Hot summer temperatures in California’s Central Valley cause chlorophyll to back-flush in Valencia oranges and create a green cast on the outer skin. This is cosmetic only and does not affect the eating quality in anyway. The current harvest offers excellent quality with high sugars. The Valencia size profile will continue to get larger as the summer season continues. This will gradually apply more pressure to the availability and cost of 113s and 138s. For now, there is good availability of 88s and larger. Foodservice buyers in need of 113s and 138s should plan early and stay ahead of inventories.


The Central Valley harvest is complete and Oxnard, CA, growers have harvested at least 75 percent of their crop. Overall quality is excellent. A full array of sizes in both grades is available. Seasonal lemon demand is brisk. The vast majority of California’s lemon supplies are in Oxnard. A few shippers are transferring product to the Central Valley.


Production from New Mexico just can’t seem to gain traction and California’s availability is temporarily hit-and-miss. The result is shippers in both districts report below par supplies and brisk sales.

Jumbo yellow prices are firm with the potential to rise further. There is a split jumbo yellow market in New Mexico based on the percentage of onions over 3.5 inches in diameter. Buyers must clearly know the sizing of onions and cannot buy on price alone. A New Mexico shipper recently stated, “Everyone is seven to 10 days ahead of schedule and there is not a lot of size remaining in the crop, which continues into mid August.” The jumbo red market is also gaining strength because, for the first time in quite a while, California is not plugged with excess volume.  

Washington state was to start summer onions July 30. Production will be somewhat inconsistent until shippers begin to harvest storage varieties in mid- to late August.

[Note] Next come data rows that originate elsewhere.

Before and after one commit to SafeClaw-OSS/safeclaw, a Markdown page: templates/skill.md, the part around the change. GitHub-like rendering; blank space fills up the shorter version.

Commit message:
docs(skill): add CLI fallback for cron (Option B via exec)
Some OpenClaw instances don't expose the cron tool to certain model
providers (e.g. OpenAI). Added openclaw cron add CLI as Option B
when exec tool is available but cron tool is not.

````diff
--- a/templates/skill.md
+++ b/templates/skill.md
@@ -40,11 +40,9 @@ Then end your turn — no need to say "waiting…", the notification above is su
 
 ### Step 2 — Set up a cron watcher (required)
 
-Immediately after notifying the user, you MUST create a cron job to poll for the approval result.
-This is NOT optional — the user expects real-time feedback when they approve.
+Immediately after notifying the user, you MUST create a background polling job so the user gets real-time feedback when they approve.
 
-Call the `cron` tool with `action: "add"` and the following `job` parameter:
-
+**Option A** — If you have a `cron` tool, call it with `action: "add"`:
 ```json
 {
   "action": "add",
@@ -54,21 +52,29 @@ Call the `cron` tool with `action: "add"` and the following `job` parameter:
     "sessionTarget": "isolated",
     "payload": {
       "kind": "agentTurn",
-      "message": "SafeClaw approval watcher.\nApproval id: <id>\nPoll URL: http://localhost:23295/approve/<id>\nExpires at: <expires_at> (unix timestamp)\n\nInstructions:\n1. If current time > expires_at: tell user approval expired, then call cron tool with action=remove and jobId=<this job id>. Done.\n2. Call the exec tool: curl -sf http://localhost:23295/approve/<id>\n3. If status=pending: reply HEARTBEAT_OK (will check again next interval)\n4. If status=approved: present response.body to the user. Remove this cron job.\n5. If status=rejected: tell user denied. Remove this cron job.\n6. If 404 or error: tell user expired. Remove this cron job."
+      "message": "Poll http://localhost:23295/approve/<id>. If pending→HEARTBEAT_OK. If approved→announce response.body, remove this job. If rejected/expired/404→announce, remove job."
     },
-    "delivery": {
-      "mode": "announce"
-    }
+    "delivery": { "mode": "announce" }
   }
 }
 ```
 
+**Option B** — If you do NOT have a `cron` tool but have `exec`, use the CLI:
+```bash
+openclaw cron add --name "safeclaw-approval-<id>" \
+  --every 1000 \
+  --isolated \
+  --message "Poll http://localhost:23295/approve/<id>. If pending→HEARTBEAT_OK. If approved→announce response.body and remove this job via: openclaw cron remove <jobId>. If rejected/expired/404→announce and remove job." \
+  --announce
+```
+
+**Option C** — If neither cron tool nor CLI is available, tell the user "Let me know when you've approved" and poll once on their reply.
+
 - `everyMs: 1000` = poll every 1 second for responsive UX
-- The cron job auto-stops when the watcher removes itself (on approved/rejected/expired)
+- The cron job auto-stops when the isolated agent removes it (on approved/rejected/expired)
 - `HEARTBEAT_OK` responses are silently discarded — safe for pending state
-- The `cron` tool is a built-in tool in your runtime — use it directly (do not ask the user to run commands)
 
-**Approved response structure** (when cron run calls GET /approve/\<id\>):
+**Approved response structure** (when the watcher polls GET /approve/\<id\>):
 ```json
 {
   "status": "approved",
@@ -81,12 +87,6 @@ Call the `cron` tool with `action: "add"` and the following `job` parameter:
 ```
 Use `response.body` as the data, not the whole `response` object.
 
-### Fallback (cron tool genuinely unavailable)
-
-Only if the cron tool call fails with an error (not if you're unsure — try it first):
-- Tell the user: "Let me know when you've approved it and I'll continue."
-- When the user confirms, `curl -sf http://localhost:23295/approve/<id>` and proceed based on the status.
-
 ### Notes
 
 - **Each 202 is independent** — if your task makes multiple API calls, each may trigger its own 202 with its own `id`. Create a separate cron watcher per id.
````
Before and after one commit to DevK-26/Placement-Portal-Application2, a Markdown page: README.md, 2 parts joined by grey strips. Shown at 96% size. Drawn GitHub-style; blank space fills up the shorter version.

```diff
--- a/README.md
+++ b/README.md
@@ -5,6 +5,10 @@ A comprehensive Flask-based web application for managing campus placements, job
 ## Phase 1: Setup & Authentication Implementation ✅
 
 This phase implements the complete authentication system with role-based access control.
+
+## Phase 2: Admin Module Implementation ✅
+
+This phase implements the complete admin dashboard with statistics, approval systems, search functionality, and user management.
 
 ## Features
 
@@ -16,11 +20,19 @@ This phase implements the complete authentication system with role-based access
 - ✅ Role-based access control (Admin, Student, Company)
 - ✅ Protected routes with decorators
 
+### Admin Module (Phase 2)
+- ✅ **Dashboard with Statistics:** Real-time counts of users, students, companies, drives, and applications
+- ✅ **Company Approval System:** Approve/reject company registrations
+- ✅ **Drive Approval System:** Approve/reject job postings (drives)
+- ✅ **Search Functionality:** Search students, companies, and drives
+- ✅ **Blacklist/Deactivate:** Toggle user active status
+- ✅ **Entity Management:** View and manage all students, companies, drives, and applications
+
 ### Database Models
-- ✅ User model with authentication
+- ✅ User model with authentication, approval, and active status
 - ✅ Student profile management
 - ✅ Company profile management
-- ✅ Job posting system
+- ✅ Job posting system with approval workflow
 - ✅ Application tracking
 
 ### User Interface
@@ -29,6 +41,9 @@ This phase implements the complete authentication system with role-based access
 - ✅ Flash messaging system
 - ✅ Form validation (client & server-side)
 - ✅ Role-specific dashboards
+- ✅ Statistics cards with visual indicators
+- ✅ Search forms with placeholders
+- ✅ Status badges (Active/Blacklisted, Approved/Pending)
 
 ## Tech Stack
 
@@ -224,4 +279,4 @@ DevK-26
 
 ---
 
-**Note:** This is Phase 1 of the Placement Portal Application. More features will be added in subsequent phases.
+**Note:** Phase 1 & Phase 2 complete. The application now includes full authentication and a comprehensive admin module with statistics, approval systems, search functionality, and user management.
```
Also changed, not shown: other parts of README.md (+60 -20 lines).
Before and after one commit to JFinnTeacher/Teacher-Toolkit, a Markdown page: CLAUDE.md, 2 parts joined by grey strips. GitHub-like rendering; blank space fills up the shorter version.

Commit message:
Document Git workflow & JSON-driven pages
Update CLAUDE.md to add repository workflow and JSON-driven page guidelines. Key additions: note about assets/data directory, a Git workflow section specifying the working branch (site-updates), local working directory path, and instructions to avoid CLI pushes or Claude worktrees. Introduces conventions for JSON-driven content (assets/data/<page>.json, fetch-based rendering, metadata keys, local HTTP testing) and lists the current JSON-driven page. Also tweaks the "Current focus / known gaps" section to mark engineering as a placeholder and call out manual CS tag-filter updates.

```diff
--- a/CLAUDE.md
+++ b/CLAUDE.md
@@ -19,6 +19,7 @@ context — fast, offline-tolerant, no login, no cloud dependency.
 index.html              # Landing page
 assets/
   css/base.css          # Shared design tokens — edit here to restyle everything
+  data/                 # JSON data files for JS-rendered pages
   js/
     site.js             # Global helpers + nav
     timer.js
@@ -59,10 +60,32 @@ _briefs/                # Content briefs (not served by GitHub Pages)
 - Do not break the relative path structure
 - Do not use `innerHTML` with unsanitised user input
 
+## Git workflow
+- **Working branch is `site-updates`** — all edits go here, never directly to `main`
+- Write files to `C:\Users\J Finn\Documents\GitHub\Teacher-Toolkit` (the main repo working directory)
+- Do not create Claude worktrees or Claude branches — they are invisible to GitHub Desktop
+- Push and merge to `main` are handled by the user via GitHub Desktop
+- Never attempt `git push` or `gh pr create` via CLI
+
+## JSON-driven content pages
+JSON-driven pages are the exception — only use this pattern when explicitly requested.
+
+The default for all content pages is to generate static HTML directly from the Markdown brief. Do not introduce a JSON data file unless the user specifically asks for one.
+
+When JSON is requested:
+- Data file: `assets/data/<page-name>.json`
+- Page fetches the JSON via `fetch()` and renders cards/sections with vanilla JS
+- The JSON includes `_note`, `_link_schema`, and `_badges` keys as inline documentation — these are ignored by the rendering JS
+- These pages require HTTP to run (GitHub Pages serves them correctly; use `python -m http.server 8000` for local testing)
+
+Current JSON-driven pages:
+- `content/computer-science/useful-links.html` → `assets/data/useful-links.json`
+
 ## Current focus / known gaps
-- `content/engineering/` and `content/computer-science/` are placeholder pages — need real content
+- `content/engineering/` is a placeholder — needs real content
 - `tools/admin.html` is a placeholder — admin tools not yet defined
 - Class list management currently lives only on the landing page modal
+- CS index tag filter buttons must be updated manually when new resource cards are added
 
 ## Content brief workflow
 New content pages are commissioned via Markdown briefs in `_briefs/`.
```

The preferred mode of transportation is a flatbed truck, which allows the highway wind to whistle through the load and keep the respiring onions dry. A seasoned driver will fold the ends of the tarp towards the middle of the load during dry weather and cover the entire load when there is a chance of rain.  


Northwest and Colorado shippers are in transition from old- to new-crop russets. Idaho shippers will continue to ship old-crop Burbanks into early August and overlap new-crop Norkotahs, which start the week of July 30 from the center and western portion of the state. The Idaho Burbank harvest will start in early September. Washington state shippers will begin to harvest new-crop Norkotahs the week of July 30. Colorado shippers anticipate harvesting new-crop Norkotahs from Greeley, CO, the week of Aug. 6 and from the San Luis Valley in early September.

The next few weeks will begin to answer the annual host of questions about the upcoming storage crop. What is the size profile? What are the yields? Might there be any long-term issues such as hollow heart? In the meantime, buyers should keep in mind that there will be an overlap between old- and new-crop russets from Idaho. Receivers insisting on Burbanks must realize supplies available in August were harvested early last autumn.

The market on new-crop russet Norkotahs will command a premium over the last remaining old crop Burbanks. Generally speaking, the russet market heading into early and mid-August is expected to remain attractively priced.